**WHAT YOU HAVE TO DO:**
Your answer must be an exact copy of the records, with no pictures included.

**INFORMATION SHOWN:**

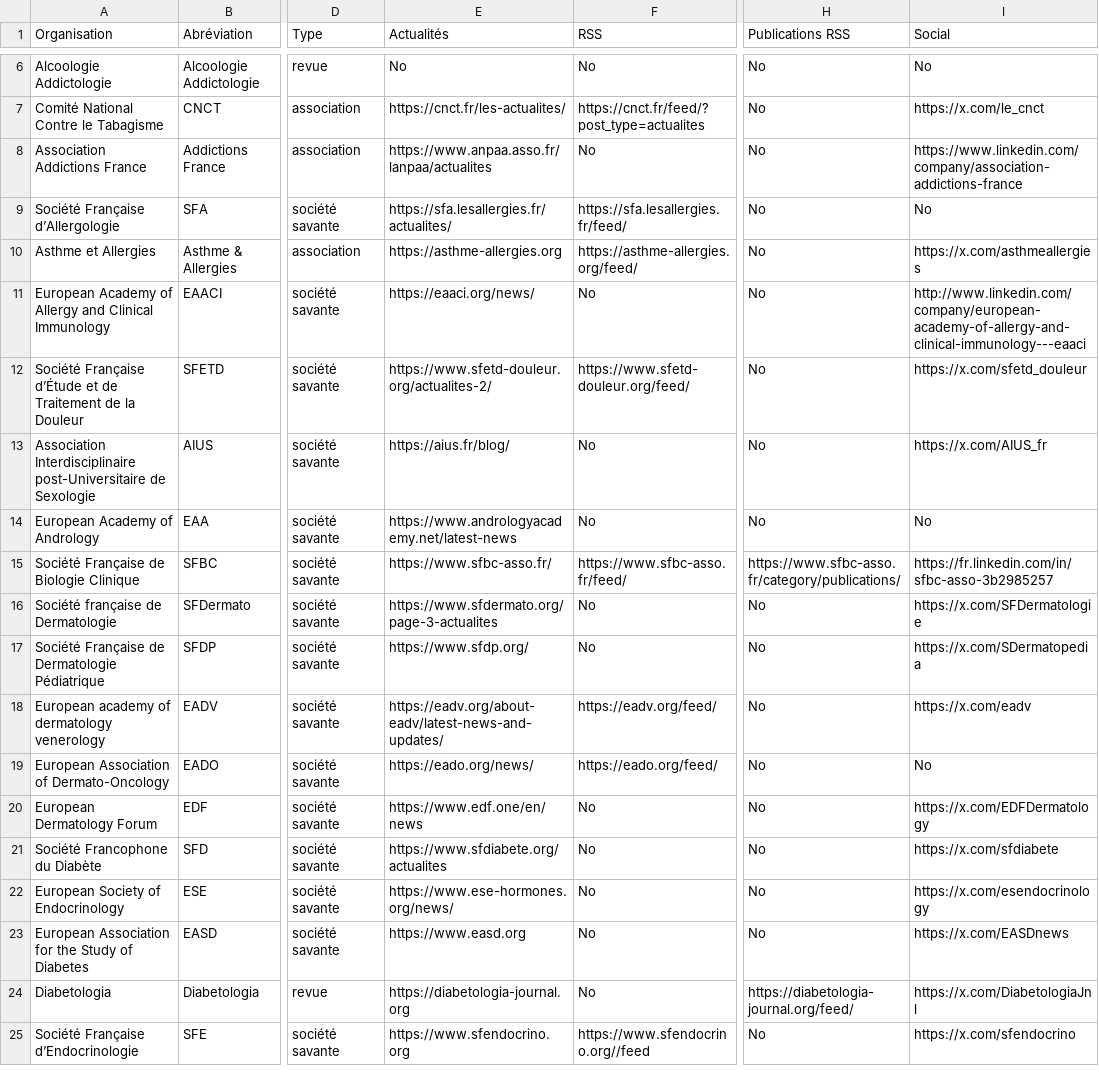
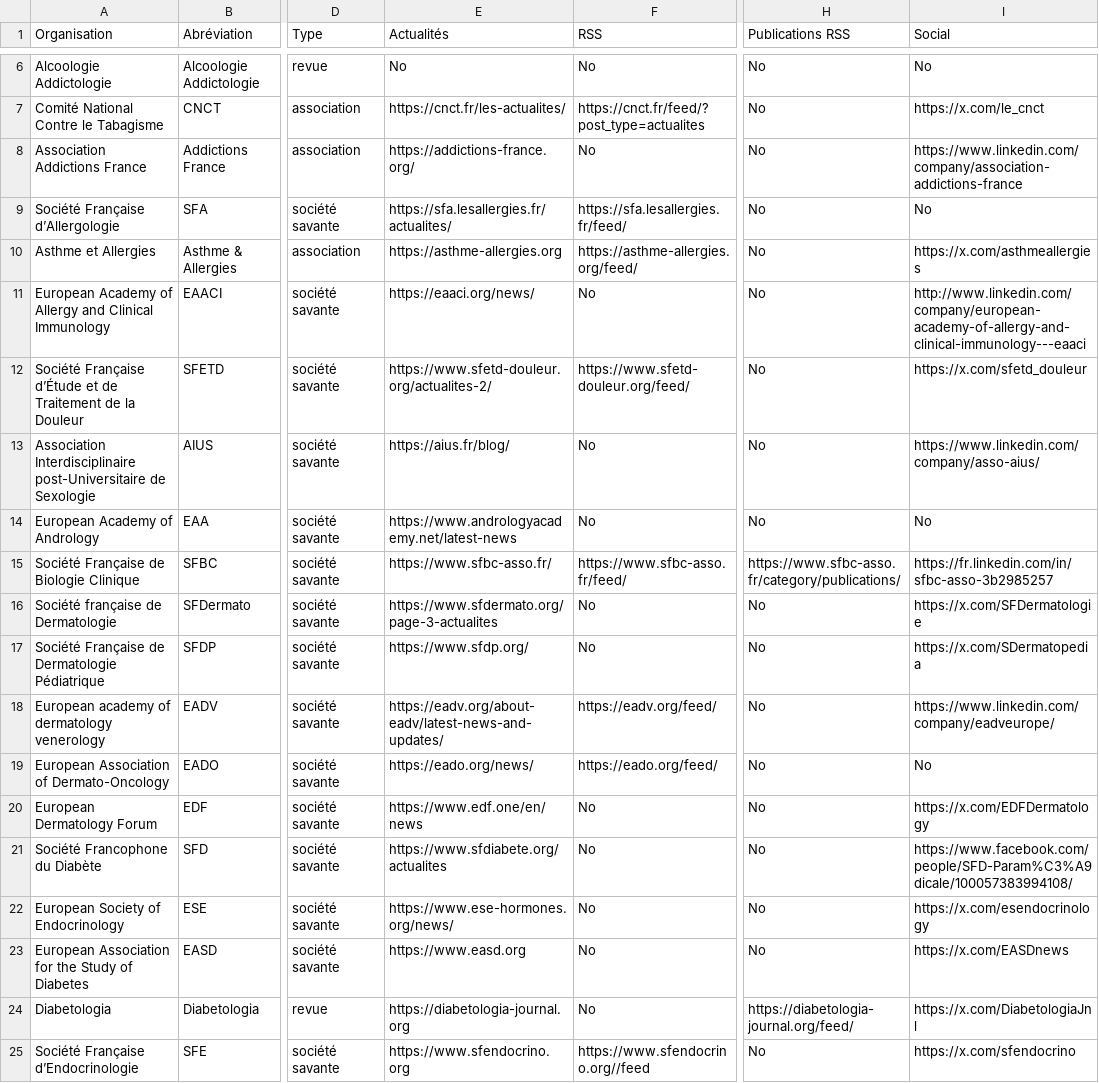
Before and after one commit to djibe/recommandations-medicales, a CSV file: assets/data/societes-savantes.csv, drawn as a sheet; only a part is shown, gaps mark what is left out; the diff covers the shown part only; the diff names each change by its address in the sheet, - before the commit and + after, or states it on an @@ line.

Commit message:
Fix links

```diff
--- a/assets/data/societes-savantes.csv
+++ b/assets/data/societes-savantes.csv
-E8 (Actualités): https://www.anpaa.asso.fr/lanpaa/actualites
+E8 (Actualités): https://addictions-france.org/
-I13 (Social): https://x.com/AIUS_fr
+I13 (Social): https://www.linkedin.com/company/asso-aius/
-I18 (Social): https://x.com/eadv
+I18 (Social): https://www.linkedin.com/company/eadveurope/
-I21 (Social): https://x.com/sfdiabete
+I21 (Social): https://www.facebook.com/people/SFD-Param%C3%A9dicale/100057383994108/
```
Also changed, not shown: 2 added rows and 24 edited cells elsewhere in this file.
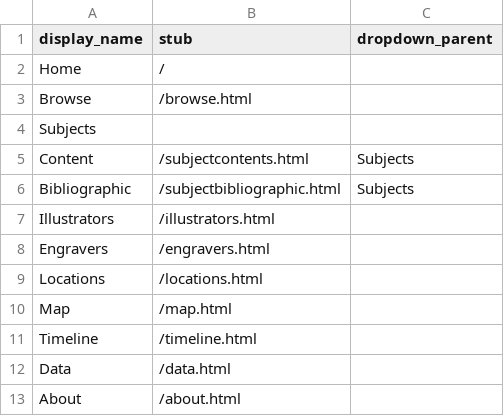
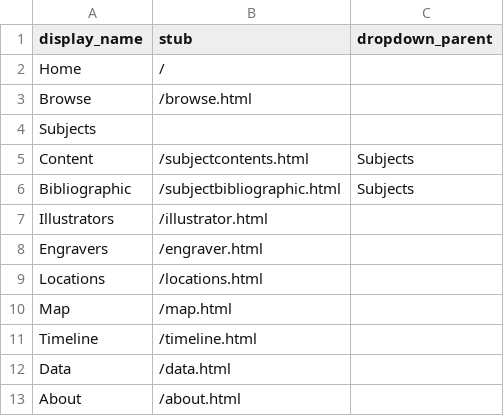
Before and after one commit to WesternLibRSC/MiltonatWestern, a CSV file: _data/config-nav.csv, drawn as a sheet.

Commit message:
Update config-nav.csv

```diff
--- a/_data/config-nav.csv
+++ b/_data/config-nav.csv
@@ -6,4 +6,4 @@ Content,/subjectcontents.html,Subjects
 Bibliographic,/subjectbibliographic.html,Subjects
-Illustrators,/illustrators.html,
-Engravers,/engravers.html,
+Illustrators,/illustrator.html,
+Engravers,/engraver.html,
 Locations,/locations.html,
```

**SOLVED EXERCISE:**
Before and after one commit to djibe/recommandations-medicales, a CSV file: assets/data/societes-savantes.csv, drawn as a sheet; only a part is shown, gaps mark what is left out; the diff covers the shown part only; the diff names each change by its address in the sheet, - before the commit and + after, or states it on an @@ line.

Commit message:
Fix links

```diff
--- a/assets/data/societes-savantes.csv
+++ b/assets/data/societes-savantes.csv
-E8 (Actualités): https://www.anpaa.asso.fr/lanpaa/actualites
+E8 (Actualités): https://addictions-france.org/
-I13 (Social): https://x.com/AIUS_fr
+I13 (Social): https://www.linkedin.com/company/asso-aius/
-I18 (Social): https://x.com/eadv
+I18 (Social): https://www.linkedin.com/company/eadveurope/
-I21 (Social): https://x.com/sfdiabete
+I21 (Social): https://www.facebook.com/people/SFD-Param%C3%A9dicale/100057383994108/
```
Also changed, not shown: 2 added rows and 24 edited cells elsewhere in this file.
Before and after one commit to WesternLibRSC/MiltonatWestern, a CSV file: _data/config-nav.csv, drawn as a sheet.

Commit message:
Update config-nav.csv

```diff
--- a/_data/config-nav.csv
+++ b/_data/config-nav.csv
@@ -6,4 +6,4 @@ Content,/subjectcontents.html,Subjects
 Bibliographic,/subjectbibliographic.html,Subjects
-Illustrators,/illustrators.html,
-Engravers,/engravers.html,
+Illustrators,/illustrator.html,
+Engravers,/engraver.html,
 Locations,/locations.html,
```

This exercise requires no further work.